Coming of age never ends, plus what's the deal with the Gone Girl star's career

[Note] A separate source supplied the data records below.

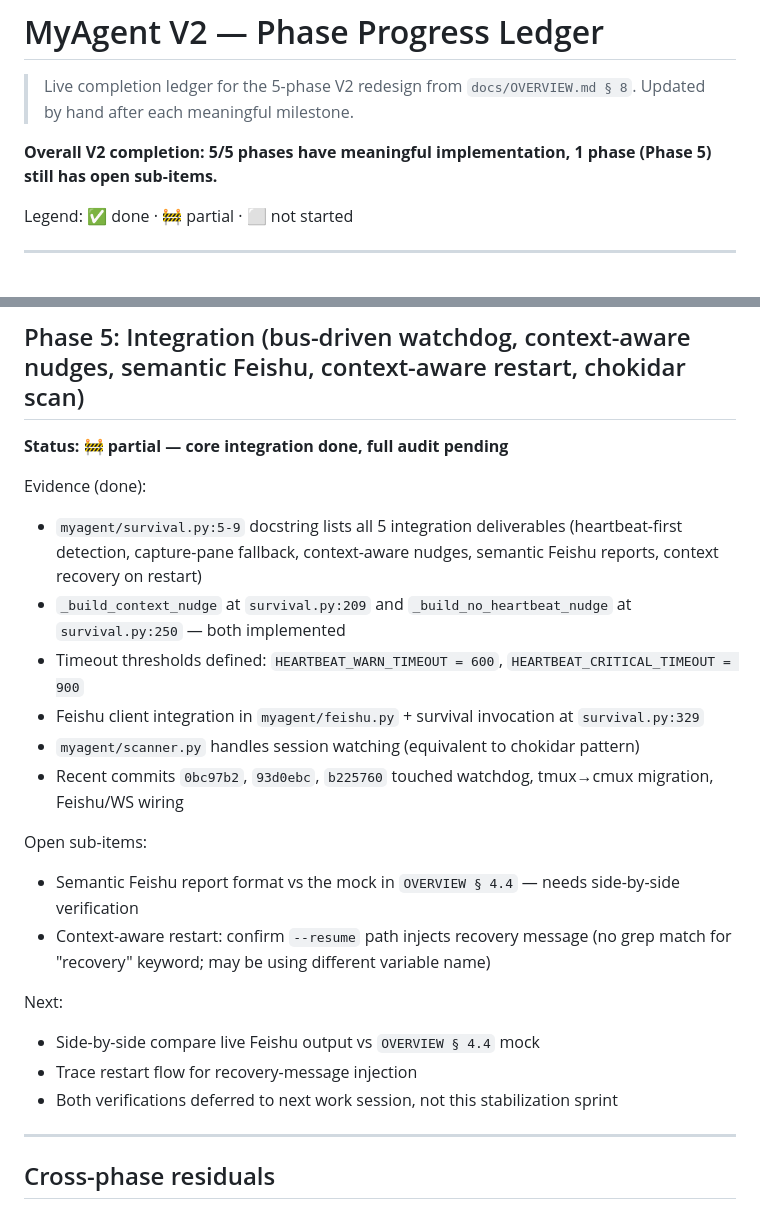
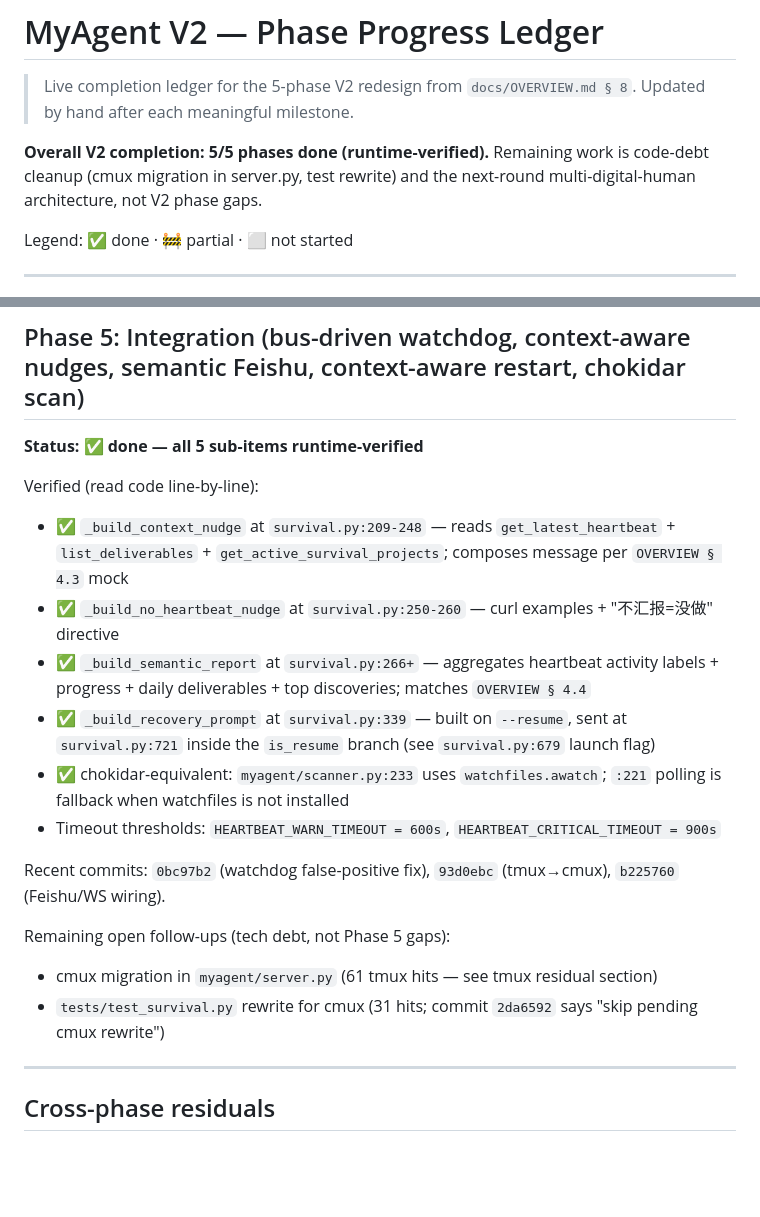
Before and after one commit to xmqywx/Evolve, a Markdown page: docs/PROGRESS.md, 2 parts joined by grey strips. Drawn GitHub-style; blank space fills up the shorter version.

```diff
--- a/docs/PROGRESS.md
+++ b/docs/PROGRESS.md
@@ -3,7 +3,7 @@
 > Live completion ledger for the 5-phase V2 redesign from `docs/OVERVIEW.md § 8`.
 > Updated by hand after each meaningful milestone.
 
-**Overall V2 completion: 5/5 phases have meaningful implementation, 1 phase (Phase 5) still has open sub-items.**
+**Overall V2 completion: 5/5 phases done (runtime-verified).** Remaining work is code-debt cleanup (cmux migration in server.py, test rewrite) and the next-round multi-digital-human architecture, not V2 phase gaps.
 
 Legend: ✅ done · 🚧 partial · ⬜ not started
 
@@ -67,24 +67,21 @@ Next:
 
 ## Phase 5: Integration (bus-driven watchdog, context-aware nudges, semantic Feishu, context-aware restart, chokidar scan)
 
-**Status: 🚧 partial — core integration done, full audit pending**
+**Status: ✅ done — all 5 sub-items runtime-verified**
 
-Evidence (done):
-- `myagent/survival.py:5-9` docstring lists all 5 integration deliverables (heartbeat-first detection, capture-pane fallback, context-aware nudges, semantic Feishu reports, context recovery on restart)
-- `_build_context_nudge` at `survival.py:209` and `_build_no_heartbeat_nudge` at `survival.py:250` — both implemented
-- Timeout thresholds defined: `HEARTBEAT_WARN_TIMEOUT = 600`, `HEARTBEAT_CRITICAL_TIMEOUT = 900`
-- Feishu client integration in `myagent/feishu.py` + survival invocation at `survival.py:329`
-- `myagent/scanner.py` handles session watching (equivalent to chokidar pattern)
-- Recent commits `0bc97b2`, `93d0ebc`, `b225760` touched watchdog, tmux→cmux migration, Feishu/WS wiring
+Verified (read code line-by-line):
+- ✅ `_build_context_nudge` at `survival.py:209-248` — reads `get_latest_heartbeat` + `list_deliverables` + `get_active_survival_projects`; composes message per `OVERVIEW § 4.3` mock
+- ✅ `_build_no_heartbeat_nudge` at `survival.py:250-260` — curl examples + "不汇报=没做" directive
+- ✅ `_build_semantic_report` at `survival.py:266+` — aggregates heartbeat activity labels + progress + daily deliverables + top discoveries; matches `OVERVIEW § 4.4`
+- ✅ `_build_recovery_prompt` at `survival.py:339` — built on `--resume`, sent at `survival.py:721` inside the `is_resume` branch (see `survival.py:679` launch flag)
+- ✅ chokidar-equivalent: `myagent/scanner.py:233` uses `watchfiles.awatch`; `:221` polling is fallback when watchfiles is not installed
+- Timeout thresholds: `HEARTBEAT_WARN_TIMEOUT = 600s`, `HEARTBEAT_CRITICAL_TIMEOUT = 900s`
 
-Open sub-items:
-- Semantic Feishu report format vs the mock in `OVERVIEW § 4.4` — needs side-by-side verification
-- Context-aware restart: confirm `--resume` path injects recovery message (no grep match for "recovery" keyword; may be using different variable name)
+Recent commits: `0bc97b2` (watchdog false-positive fix), `93d0ebc` (tmux→cmux), `b225760` (Feishu/WS wiring).
 
-Next:
-- Side-by-side compare live Feishu output vs `OVERVIEW § 4.4` mock
-- Trace restart flow for recovery-message injection
-- Both verifications deferred to next work session, not this stabilization sprint
+Remaining open follow-ups (tech debt, not Phase 5 gaps):
+- cmux migration in `myagent/server.py` (61 tmux hits — see tmux residual section)
+- `tests/test_survival.py` rewrite for cmux (31 hits; commit `2da6592` says "skip pending cmux rewrite")
 
 ---
 
```
Also changed, not shown: docs/OVERVIEW.md (+49 -26 lines).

On this week’s episode of Criticism Is Dead, we discuss Euphoria and As We See It, two shows about the pains of growing up.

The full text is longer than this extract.